In his book The Theology of the Trinity, Laurence Cantwell devotes a chapter to interpreting the Trinity in the light of the universal religious sense of mankind.
This sense of religion makes itself felt first in a feeling of awe at finding ourselves in a world we did not make. We see evidence of God’s hand in creation, but we don’t see God Himself. Our awe expresses itself in worship.
Second, a religious sense is felt by an insight into God’s presence at the heart of the world. Poetry, music, art and human love awaken in us an awareness of divine presence in our very midst. We perceive that human activity has a divine dimension.
If the first religious sense can be characterized asvertical, pointing beyond the world, then the second way can be characterized ashorizontal, pointing the way within the world. In the first way we look at God as that mysterious source from which creation came – the Father as we would say. In the second way, we see God as a presence within creation – the Son as we would say.
There is a third dimension to the ways a religious sense is felt, a depth dimension whereby we detect a presence within ourselves. Great artists, for example, testify to an inspiration from within their very being which moves them to creative activity. This divine spark within us we call the Holy Spirit.
No matter where we look, then – up into the universe, out into this world, or inside our own hearts – we sense the presence of a mysterious God who is three, yet one.
In every dimension of our existence God reveals Himself to us in order to surround us with His light, share with us His life and draw us into His love. May we always praise the Father for creating us, the Son for redeeming us and the Holy Spirit for sanctifying us.
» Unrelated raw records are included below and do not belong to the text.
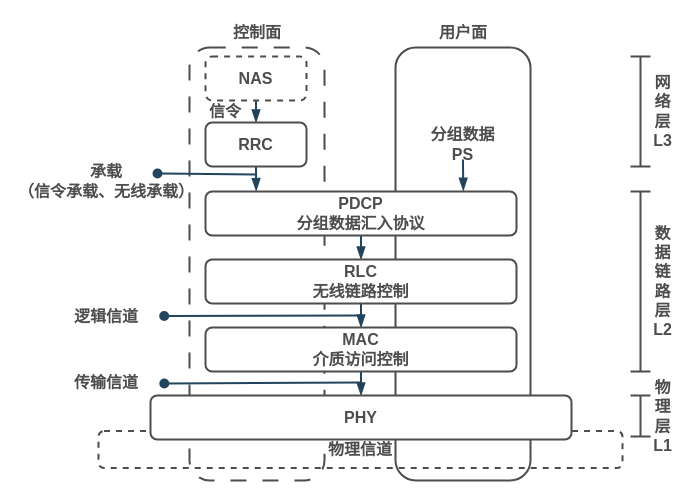
1Errors/PaperUse keeps this draw.io diagram as page "第 2 页" (2 of 8) of pic/paperPic.drawio. Above is the earlier version. Source tidied: cells renumbered, new cells numbered last; positions are measured from the earlier drawing's top-left corner, leaving out a move shared by most shapes. Both pictures are drawn from the tidied source at 100%, with x=0, y=0 at pixel (17, 17).
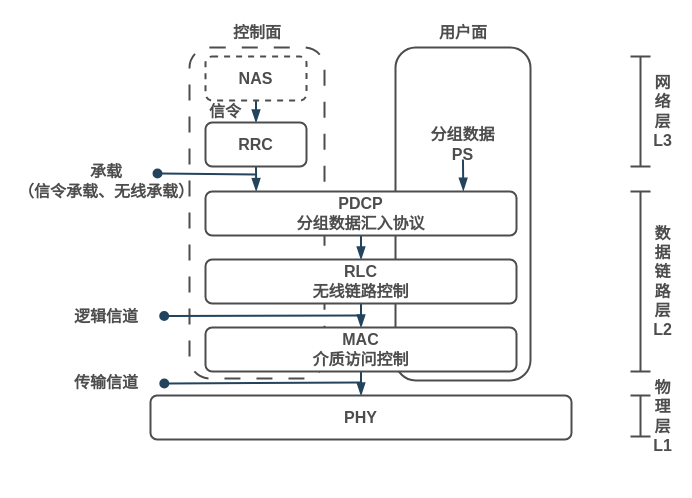
After the change.

What changed in the source:
```diff
@@
-    <mxCell id="2" value="&lt;b&gt;物理信道&lt;/b&gt;" style="rounded=1;whiteSpace=wrap;html=1;fontSize=16;labelBackgroundColor=none;fillColor=none;strokeColor=#4D4D4D;fontColor=#4D4D4D;strokeWidth=2;dashed=1;" parent="1" vertex="1">
-      <mxGeometry x="81" y="413.5" width="524" height="37" as="geometry" />
-    </mxCell>
@@
     <mxCell id="4" style="rounded=1;whiteSpace=wrap;html=1;fontSize=16;labelBackgroundColor=none;fillColor=none;strokeColor=#4D4D4D;fontColor=#4D4D4D;strokeWidth=2;" parent="1" vertex="1">
-      <mxGeometry x="378" y="30" width="135" height="433" as="geometry" />
+      <mxGeometry x="378" y="30" width="135" height="333" as="geometry" />
     </mxCell>
     <mxCell id="5" style="rounded=1;whiteSpace=wrap;html=1;fontSize=16;labelBackgroundColor=none;fillColor=none;strokeColor=#4D4D4D;fontColor=#4D4D4D;strokeWidth=2;dashed=1;dashPattern=8 8;" parent="1" vertex="1">
-      <mxGeometry x="172" y="30" width="135" height="433" as="geometry" />
+      <mxGeometry x="172" y="30" width="135" height="331" as="geometry" />
     </mxCell>
```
Source: Fr. Albert Cylwicki CSB, HIS WORD RESOUNDS, Makati, Philippines: St. Paul Publications, 1991, pages 42-43.
Jakarta, 15 June 2014
A Christian Pilgrim